• [Task description]:
From the first line to the last, output the material exactly.

• [Stored data]:
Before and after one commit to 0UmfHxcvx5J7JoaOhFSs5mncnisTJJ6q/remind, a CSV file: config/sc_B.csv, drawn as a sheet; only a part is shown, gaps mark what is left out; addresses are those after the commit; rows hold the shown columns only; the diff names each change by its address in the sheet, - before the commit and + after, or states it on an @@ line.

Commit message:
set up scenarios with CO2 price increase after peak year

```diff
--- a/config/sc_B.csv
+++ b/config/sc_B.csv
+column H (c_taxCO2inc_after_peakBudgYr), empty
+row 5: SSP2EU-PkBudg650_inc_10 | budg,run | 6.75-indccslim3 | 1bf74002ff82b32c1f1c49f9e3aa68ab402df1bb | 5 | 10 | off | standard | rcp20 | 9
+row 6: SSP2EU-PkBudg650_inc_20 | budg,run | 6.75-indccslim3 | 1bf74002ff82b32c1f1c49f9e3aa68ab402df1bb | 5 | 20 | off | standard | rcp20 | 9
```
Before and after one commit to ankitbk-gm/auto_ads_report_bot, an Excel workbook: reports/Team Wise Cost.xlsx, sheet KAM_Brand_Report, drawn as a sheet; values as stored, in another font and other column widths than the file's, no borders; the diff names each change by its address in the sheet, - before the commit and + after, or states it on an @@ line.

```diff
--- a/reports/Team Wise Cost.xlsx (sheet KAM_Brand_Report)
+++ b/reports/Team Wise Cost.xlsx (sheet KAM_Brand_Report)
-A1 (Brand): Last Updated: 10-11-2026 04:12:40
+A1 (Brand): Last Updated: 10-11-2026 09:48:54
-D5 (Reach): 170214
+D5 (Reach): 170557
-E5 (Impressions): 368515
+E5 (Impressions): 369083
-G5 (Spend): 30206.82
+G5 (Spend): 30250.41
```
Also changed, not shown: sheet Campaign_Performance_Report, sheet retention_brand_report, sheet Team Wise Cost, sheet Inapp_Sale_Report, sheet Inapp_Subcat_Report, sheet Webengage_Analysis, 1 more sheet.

• [Output]:
Before and after one commit to 0UmfHxcvx5J7JoaOhFSs5mncnisTJJ6q/remind, a CSV file: config/sc_B.csv, drawn as a sheet; only a part is shown, gaps mark what is left out; addresses are those after the commit; rows hold the shown columns only; the diff names each change by its address in the sheet, - before the commit and + after, or states it on an @@ line.

Commit message:
set up scenarios with CO2 price increase after peak year

```diff
--- a/config/sc_B.csv
+++ b/config/sc_B.csv
+column H (c_taxCO2inc_after_peakBudgYr), empty
+row 5: SSP2EU-PkBudg650_inc_10 | budg,run | 6.75-indccslim3 | 1bf74002ff82b32c1f1c49f9e3aa68ab402df1bb | 5 | 10 | off | standard | rcp20 | 9
+row 6: SSP2EU-PkBudg650_inc_20 | budg,run | 6.75-indccslim3 | 1bf74002ff82b32c1f1c49f9e3aa68ab402df1bb | 5 | 20 | off | standard | rcp20 | 9
```
Before and after one commit to ankitbk-gm/auto_ads_report_bot, an Excel workbook: reports/Team Wise Cost.xlsx, sheet KAM_Brand_Report, drawn as a sheet; values as stored, in another font and other column widths than the file's, no borders; the diff names each change by its address in the sheet, - before the commit and + after, or states it on an @@ line.

```diff
--- a/reports/Team Wise Cost.xlsx (sheet KAM_Brand_Report)
+++ b/reports/Team Wise Cost.xlsx (sheet KAM_Brand_Report)
-A1 (Brand): Last Updated: 10-11-2026 04:12:40
+A1 (Brand): Last Updated: 10-11-2026 09:48:54
-D5 (Reach): 170214
+D5 (Reach): 170557
-E5 (Impressions): 368515
+E5 (Impressions): 369083
-G5 (Spend): 30206.82
+G5 (Spend): 30250.41
```
Also changed, not shown: sheet Campaign_Performance_Report, sheet retention_brand_report, sheet Team Wise Cost, sheet Inapp_Sale_Report, sheet Inapp_Subcat_Report, sheet Webengage_Analysis, 1 more sheet.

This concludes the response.